[[ Provided records open ]]
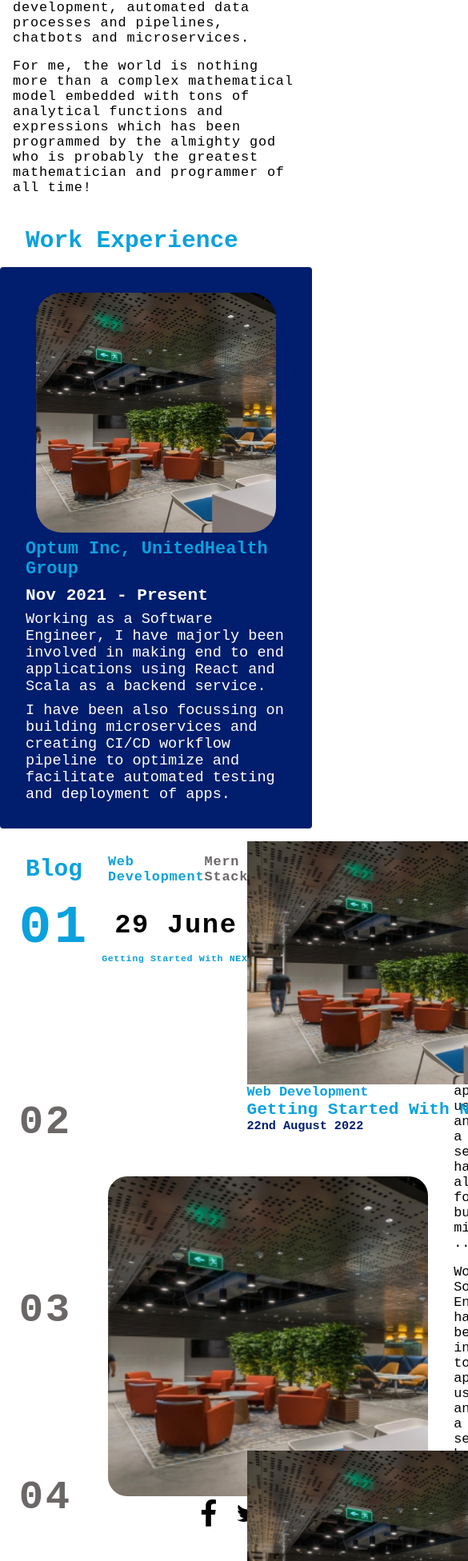
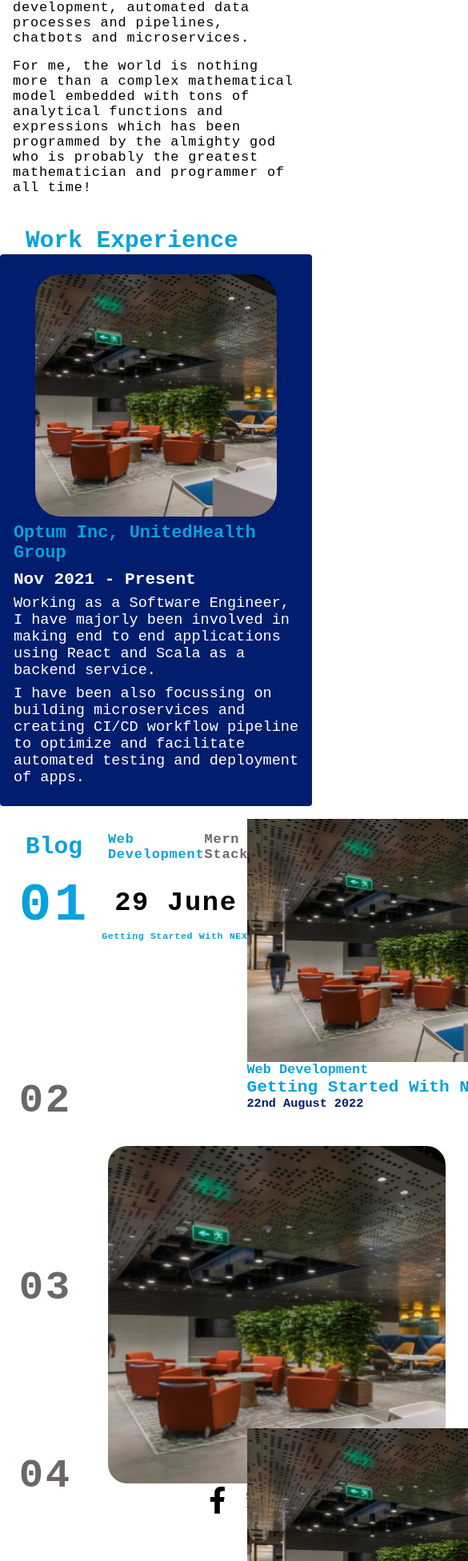
Before and after one commit to sedhha/next-js-pf-v2, a Next.js app: page /app in a window 390 px wide. Shown: the part 695-2647 px from the top of the page at 80% size, 585 px wide, since content can reach past the window. Built offline with nearby package versions, Linux system fonts and the light colour scheme.

Commit message:
Responsiveness Fix

```diff
--- a/components/v2/Blog/Blog.module.css
+++ b/components/v2/Blog/Blog.module.css
@@ -128,7 +128,6 @@
 	flex: auto;
 	padding: 0 2vw;
 	justify-content: space-evenly;
-
 }
 
 .FeaturedBlogTitleSection {
@@ -189,7 +188,7 @@
 }
 
 .Img {
-	max-height: 50vh;
+	height: 50vh;
 	object-fit: cover;
 	object-position: center;
 	aspect-ratio: 1;
@@ -211,10 +210,10 @@
 	width: 100%;
 	display: flex;
 	flex-direction: column;
-	padding: 0.5rem  2rem;
-    justify-content: space-around;
-    align-items: flex-end;
-    height: 100%;
+	padding: 0.5rem 2rem;
+	justify-content: space-around;
+	align-items: flex-end;
+	height: 100%;
 	row-gap: 2vh;
 }
 
@@ -232,5 +231,11 @@
 
 .ContentSection > div:nth-child(2) > div > p {
 	font-size: clamp(0.5rem, 2vh, 16rem);
-    text-align: justify;
+	text-align: justify;
 }
+
+@media screen and (min-height: 1900px) {
+	.Img {
+		min-height: 50vh;
+	}
+}
--- a/components/v2/Work/Work.module.css
+++ b/components/v2/Work/Work.module.css
@@ -3,7 +3,6 @@
 	max-width: 100vw;
 	display: flex;
 	flex-direction: column;
-	row-gap: 2vh;
 	overflow-x: hidden;
 }
 
@@ -43,6 +42,7 @@
 
 .Image img {
 	min-width: 80%;
+	width: clamp(80%,85%,90%);
 	aspect-ratio: 1;
 	object-fit: cover;
 	object-position: center;
@@ -52,8 +52,7 @@
 .Card {
 	display: flex;
 	flex-direction: column;
-	padding: 2rem;
-	/* background-color: var(--dark-blue); */
+	padding: 3vh 2vh;
 	border-radius: 1vw;
 	row-gap: 0.5rem;
 	width: 100%;
```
[[ Provided records closed ]]
**Try it:**
Report how many lines of the preceding records include "space". Output the number only.

**Problem solution:**
3